It was a whisper. His lips barely moved and Cain either didn’t hear or chose to ignore it.
What did he want? Give me dope. Let me go. Let me die. No deal this time, Roach Boy. The buzzer sounds but it’s not a happy noise, so what’s the right answer?
Louder, Casper said, “I want to go out.” Not that his voice even scratched above the wind.
Immediately, Cain snorted, the impassive mask turning to one of derisive humour. “Well, look at that, love. Here I’d thought you weren’t bloody stupid, but it looks like—”
“Not let go.” Casper bared his teeth and crept closer. Did it as if he was trying to be intimidating with all this five foot not-even-quite-a-half and not just closing the distance for his voice to travel. “Not that that should be stupid, you fucking nut. I wanna go out.”
Cain’s lips tightened. “You are—“
“I’m sick of being in here! It’s the same fucking day over and over and you’re never here and I’m going crazy!”
It wasn’t as if Casper had actually had friends. None worth the name, and only a handful that could take it for lack of a better moniker, all of whom he saw exclusively out getting fucked up. But it wasn’t the point. It wasn’t about loneliness; it was freedom.

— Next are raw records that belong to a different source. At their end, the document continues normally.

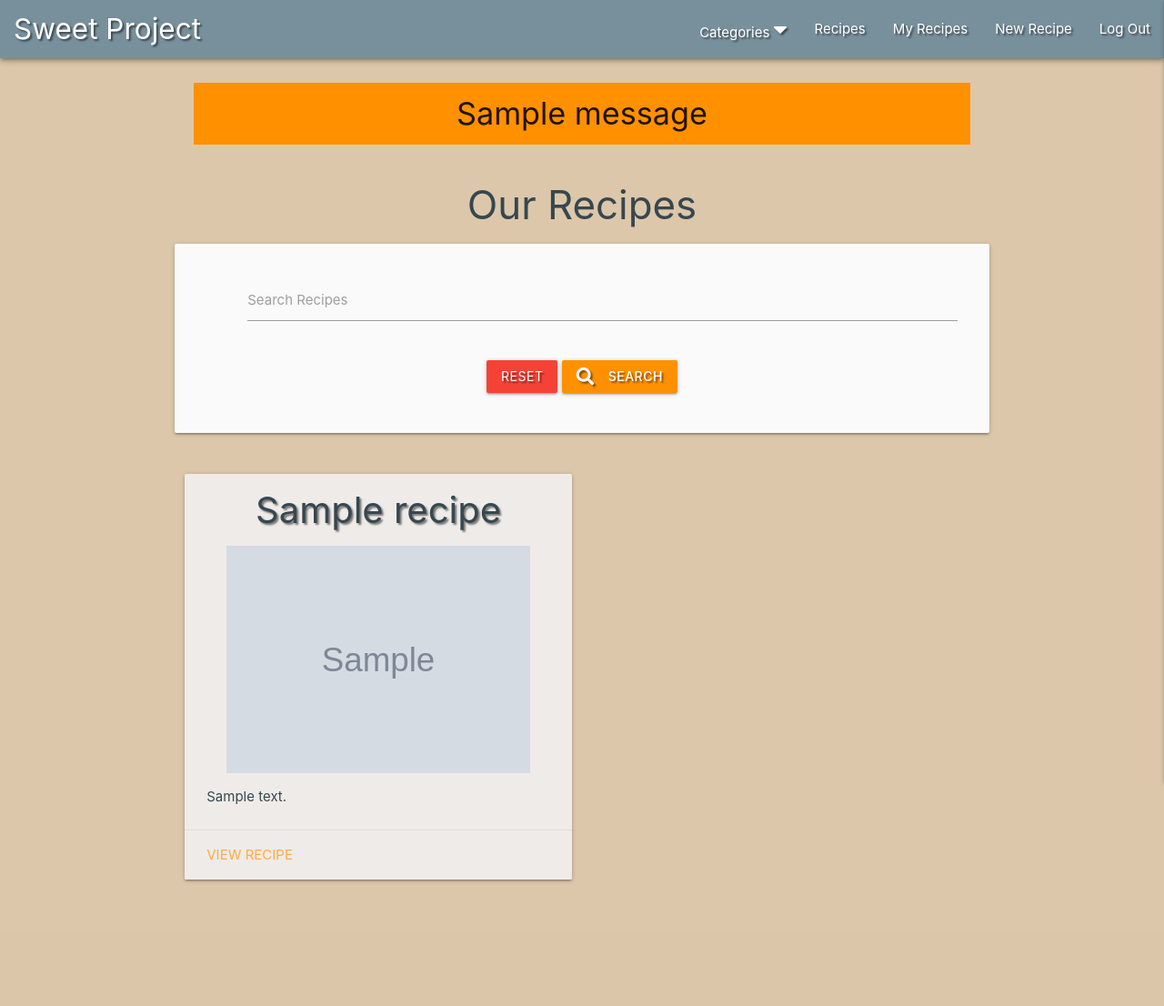
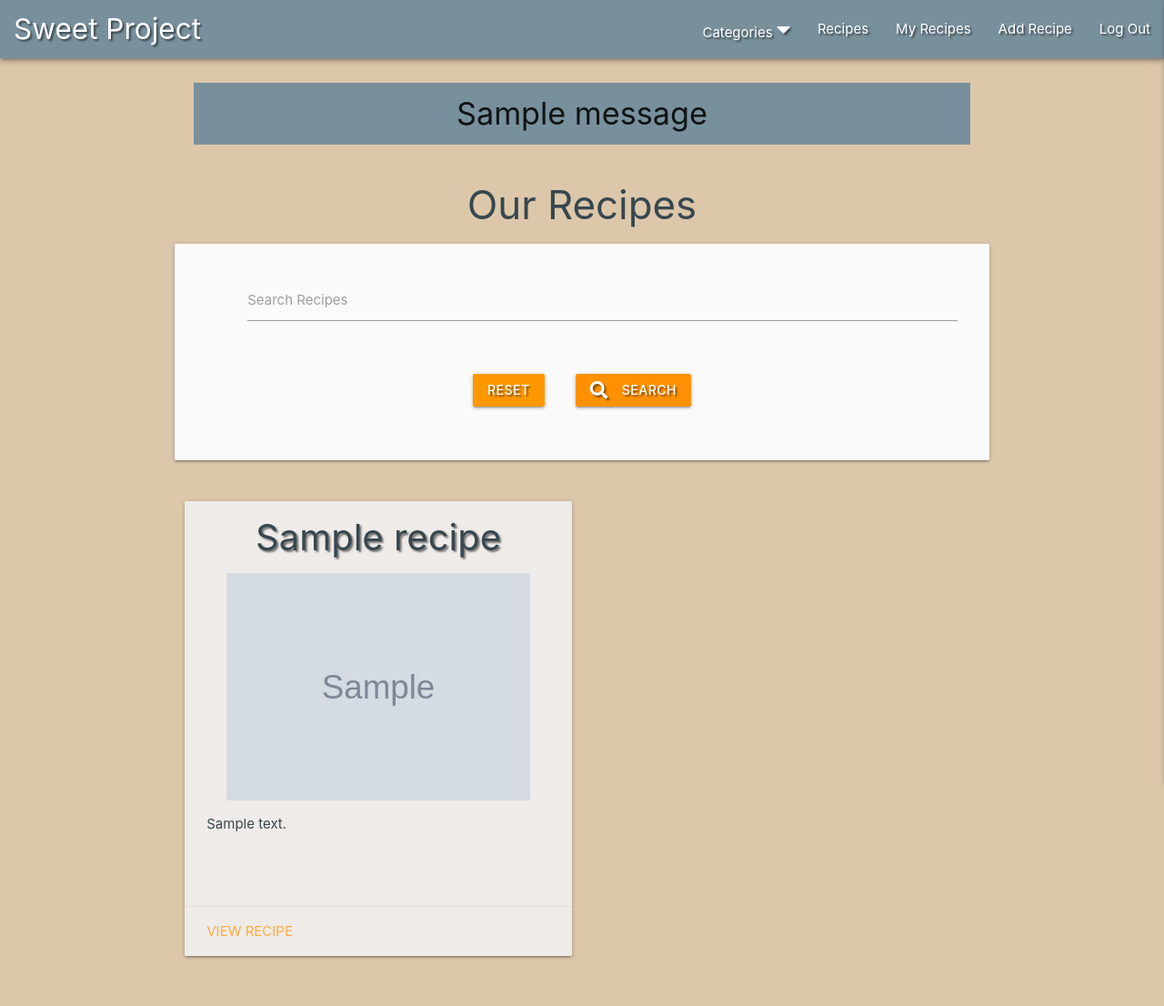
Before and after one commit to Code-Institute-Submissions/RuiOliveira83-MP3, a Flask app: page / in a window 1280 px wide. Shown: the whole page at 91% size. Before the commit the page ends 970 px from the top, so only its background shows below. Run offline with Flask 2, Linux system fonts and the light colour scheme; the visitor is signed in with stand-in values (Sample User, id 1); grey boxes marked "Sample" are stand-in pictures; one stand-in notice (Sample message) is shown; a database or web service that is not in the repository returns one stand-in record (values such as "Sample title"); some libraries are stand-ins or nearby versions.

Commit message:
classe updated on buttons

```diff
--- a/app.py
+++ b/app.py
@@ -21,7 +21,7 @@ mongo = PyMongo(app)
 @app.route("/")
 @app.route("/get_recipes")
 def get_recipes():
-    recipes = list(mongo.db.recipes.find())
+    recipes = list(mongo.db.recipes.find().sort("recipe_name", 1))
     categories = list(mongo.db.categories.find().sort("category_name", 1))
     return render_template(
         "recipes.html", recipes=recipes, categories=categories)
@@ -66,7 +66,7 @@ def register():
         # put the new user into 'session' cookie
         session["user"] = request.form.get("username").lower()
         flash("Registration Successful!")
-        return redirect(url_for("myrecipes", username=session["user"]))
+        return redirect(url_for("my_recipes.html", username=session["user"]))
     return render_template("register.html", categories=categories)
 
 
@@ -87,7 +87,7 @@ def login():
                     flash("Welcome, {}".format(
                         request.form.get("username").capitalize()))
                     return redirect(url_for(
-                        "myrecipes", username=session["user"], categories=categories))
+                        "my_recipes", username=session["user"], categories=categories))
             else:
                 # invalid password
                 flash("Incorrect Username and/or Password")
@@ -101,8 +101,8 @@ def login():
     return render_template("login.html", categories=categories)
 
 
-@app.route("/myrecipes/<username>", methods=["GET", "POST"])
-def myrecipes(username):
+@app.route("/my_recipes/<username>", methods=["GET", "POST"])
+def my_recipes(username):
     # grabe the session user's username from db
     username = mongo.db.users.find_one(
         {"username": session["user"]})["username"]
@@ -110,7 +110,7 @@ def myrecipes(username):
     categories = list(mongo.db.categories.find().sort("category_name", 1))
     if session["user"]:
         return render_template(
-            "myrecipes.html", username=username, recipes=recipes, categories=categories)
+            "my_recipes.html", username=username, recipes=recipes, categories=categories)
 
     return redirect(url_for("login"))
 
@@ -163,11 +163,17 @@ def edit_recipe(recipe_id):
         }
         mongo.db.recipes.update({"_id": ObjectId(recipe_id)}, submit)
         flash("Recipe Successfully Updated")
+        username = mongo.db.users.find_one(
+        {"username": session["user"]})["username"]
+        recipes = list(mongo.db.recipes.find())
+        categories = list(mongo.db.categories.find().sort("category_name", 1))
+        return render_template(
+        "my_recipes.html", recipes=recipes, username=username, categories=categories)
 
     recipe = mongo.db.recipes.find_one({'_id': ObjectId(recipe_id)})
     categories = list(mongo.db.categories.find().sort("category_name", 1))
     return render_template(
-        "edit_recipe.html", recipe=recipe, categories=categories)
+        "edit_recipe.html", recipe=recipe, username=session["user"], categories=categories)
 
 
 @app.route("/delete_recipe/<recipe_id>")
--- a/static/css/style.css
+++ b/static/css/style.css
@@ -46,12 +46,12 @@ li.cat-list {
     padding: 15px 5px;
     max-width: 100%;
     height: auto;
-    max-height: 280px;
+    /* width: fit-content; */
+    max-height: 280px !important;
     display: block;
     margin-left: auto;
     margin-right: auto;
-    border: 1px black
-
+    border: 1px black;
 }
 
 .recipe-image {
--- a/templates/add_recipe.html
+++ b/templates/add_recipe.html
@@ -24,7 +24,7 @@
                     <div class="input-field col s10">
                         <i class="fas fa-pen prefix blue-grey-text text-darken-3"></i>
                         <select multiple id="category_name" name="category_name" class="validate" required>
-                            <option value="" disabled selected>Recipe's Categories: </option>
+                            <option value="" disabled >Recipe's Categories: </option>
                             {% for category in categories %}
                                 <option value="{{ category.category_name }}">{{ category.category_name }}</option>
                             {% endfor %}
--- a/templates/base.html
+++ b/templates/base.html
@@ -33,8 +33,8 @@
                     </li>
                     <li><a href="{{ url_for('get_recipes') }}">Recipes</a></li>
                     {% if session.user %}
-                        <li><a href="{{ url_for('myrecipes', username=session['user']) }}">My Recipes</a></li>
-                        <li><a href="{{ url_for('add_recipe') }}">New Recipe</a></li>
+                        <li><a href="{{ url_for('my_recipes', username=session['user']) }}">My Recipes</a></li>
+                        <li><a href="{{ url_for('add_recipe') }}">Add Recipe</a></li>
                         {% if session.user|lower == "admin"|lower %}
                             <li><a href="{{ url_for('get_categories') }}">Manage Categories</a></li>
                         {% endif %}
@@ -52,8 +52,8 @@
             <li><h4 class="center-align blue-grey-text text-darken-3">Sweet Project</h4></li>
             <li><a href="{{ url_for('get_recipes') }}">Recipes</a></li>
             {% if session.user %}
-                <li><a href="{{ url_for('myrecipes', username=session['user']) }}">My Recipes</a></li>
-                <li><a href="{{ url_for('add_recipe') }}">New Recipe</a></li>
+                <li><a href="{{ url_for('my_recipes', username=session['user']) }}">My Recipes</a></li>
+                <li><a href="{{ url_for('add_recipe') }}">Add Recipe</a></li>
                 {% if session.user|lower == "admin"|lower %}
                     <li><a href="{{ url_for('get_categories') }}">Manage Categories</a></li>
                 {% endif %}
@@ -71,7 +71,7 @@
             {% if messages %}
                 {% for message in messages %}
                     <div class="row flashes">
-                        <h4 class="col s12 m8 offset-m2 orange accent-3 center-align">{{ message }}</h4>
+                        <h4 class="col s12 m8 offset-m2 blue-grey lighten-1 center-align">{{ message }}</h4>
                     </div>
                 {% endfor %}
             {% endif %}
--- a/templates/edit_recipe.html
+++ b/templates/edit_recipe.html
@@ -78,11 +78,11 @@
                     </div>
                 </div>
                 <div class="row center-align">
-                    <a href="{{ url_for('get_recipes') }}" class="btn-large red accent-3 text-heavy text-shadow waves-effect waves-light">
+                    <a href="{{ url_for('get_recipes') }}" class="btn-large red accent-3 text-heavy text-shadow waves-effect waves-light btn-margin">
                         Cancel <i class="fas fa-times-circle right"></i>
                     </a>
                     <div class="col s12"></div>
-                        <button class="btn-large orange accent-3 text-heavy text-shadow waves-effect waves-light" type="submit">
+                        <button class="btn-large orange accent-3 text-heavy text-shadow waves-effect waves-light btn-margin" type="submit">
                             Edit Recipe
                         </button>
                     </div>
--- a/templates/login.html
+++ b/templates/login.html
@@ -10,7 +10,7 @@
             <div class="row">
                 <div class="input-field col s12">
                     <i class="fas fa-user-cog prefix blue-grey-text text-darken-2"></i>
-                    <input id="username" name="username" type="text" pattern="[A-Za-z0-9_]{4,15}" title="Only letters (either case), numbers and the underscore; between 4 and 15 characters." required class="validate">
+                    <input id="username" name="username" type="text" title="username" required class="validate">
                     <label for="username">Username</label>
                   </div>
             </div>
@@ -18,7 +18,7 @@
             <div class="row">
                 <div class="input-field col s12">
                     <i class="fas fa-user-lock prefix blue-grey-text text-darken-2"></i>
-                    <input id="password" name="password" type="password" pattern="(?=.*\d)(?=.*[a-z])(?=.*[A-Z]).{8,}" title="Must contain at least one number and one uppercase and lowercase letter, and at least 8 or more characters" required class="validate">
+                    <input id="password" name="password" type="password" title="password" required class="validate">
                     <label for="password">Password</label>
                 </div>
             </div>
--- a/templates/recipes.html
+++ b/templates/recipes.html
@@ -15,8 +15,8 @@
             </div>
             <div class="row center-align">
                 <div class="col s12">
-                    <a href="{{ url_for('get_recipes') }}" class="red btn text-shadow">Reset</a>
-                    <button type="submit" class="orange accent-3 text-shadow text-heavy waves-effect waves-light btn truncate">
+                    <a href="{{ url_for('get_recipes') }}" class="orange btn text-heavy text-shadow btn-margin">Reset</a>
+                    <button type="submit" class="orange accent-3 text-shadow text-heavy waves-effect waves-light btn truncate btn-margin">
                         <i class="fas fa-search left"></i> Search
                     </button>
                 </div>
@@ -34,14 +34,14 @@
                 <h4></h4>
                 <div class="row">
                     {% for recipe in recipes %}
-                    <div class="col s12 m10 offset-m1 l6">
-                        <div class="card brown lighten-5">
+                    <div class="col s12 m10 offset-m1 l6 ">
+                        <div class="card large brown lighten-5">
                             <div class="card-content">
                                 <span class="card-title blue-grey-text text-darken-3 center">{{ recipe.recipe_name.capitalize() }}</span>
                                 {% if recipe.recipe_img == "" %}
-                                    <img src="https://images.theconversation.com/files/307440/original/file-20191217-58292-nlmvmh.jpg" alt="{{ recipe.recipe_name }}" class="card-image center">
+                                    <img src="https://images.theconversation.com/files/307440/original/file-20191217-58292-nlmvmh.jpg" alt="{{ recipe.recipe_name }}" class="card-image">
                                     {% else %}
-                                    <img src="{{ recipe.recipe_img }}" alt="{{ recipe.recipe_name }}" class="card-image center-align">
+                                    <img src="{{ recipe.recipe_img }}" alt="{{ recipe.recipe_name }}" class="card-image">
                                 {% endif %}
                                 <p class="hide-on-small-only blue-grey-text text-darken-3">{{ recipe.recipe_description.capitalize() }}</p>
                             </div>
```
Also changed, not shown: templates/my_recipes.html (renamed from templates/myrecipes.html, +6 -11 lines), templates/recipe.html (+0 -7 lines).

So, so many days he’d spent as drifting flotsam on the scum-choked currents of the city streets, and he hated the clamouring noise and the chaos, but sometimes, he stumbled onto something a little more.
A quiet coffee shop, a garden where the overhanging trees muffled the noise, a cat curled up beneath a post box.
Now he was trapped here with one man, some nutcase fucking lunatic, going absolutely cabin fever fucking crazy.
And let’s not touch on ‘you’re never here’, cretin.
A touch of wetness brushed Casper’s cheek. Good excuse to look away from the knives Cain wielded against him with that gaze. The clouds still brooded low and as Casper turned his face up, another two droplets splashed against his skin. Quicker, they came. Eager to escape the greedy hold of the clouds, but their flight ended only in death dashed against the unforgiving earth. Casper opened his mouth and one broke against his tongue.
Their suicide tasted so sweet.
With a sharp hiss between his teeth, Cain relented. “Fine. You want to go outside? I’ll take you outside. We’ll go back to your flat and get everything I’ve missed, how’s that?”
Casper’s heart lurched. Out. Out. The word blazed in his mind like fireworks lit up the outlines of those three splendid letters, and the possibilities smacked him so hard his mind just stopped. He hadn’t even been angling for that when he asked, but now it was there and … the city. The crowds and the chaos and the infinite places to get lost. It … It couldn’t actually be that—
A sharp, acerbic laugh slapped him back the other way, into the reality of the wind like knives against his cheeks and Cain’s brooding figure cut against the sky. His lips twisted into something cruel and an unfamiliar darkness lurked behind his eyes.
“I’m not that stupid, before you get any ideas. Pet wants a walk, pet stays on a leash.” And as if to prove a point, a cold beyond all that raked on the winter air curled around Casper’s throat, a breath, a promise, snuffing out the brief candle of hope. “Tomorrow at nine. Take it or leave it, Cas. You’ll get nothing better, especially when you’re being such a foul little brat.”
And with that, he stalked away. Every wind-strewn branch that he passed swept into the air as if whipped up by a tornado and rocketed into the distance in a streak of black malaise.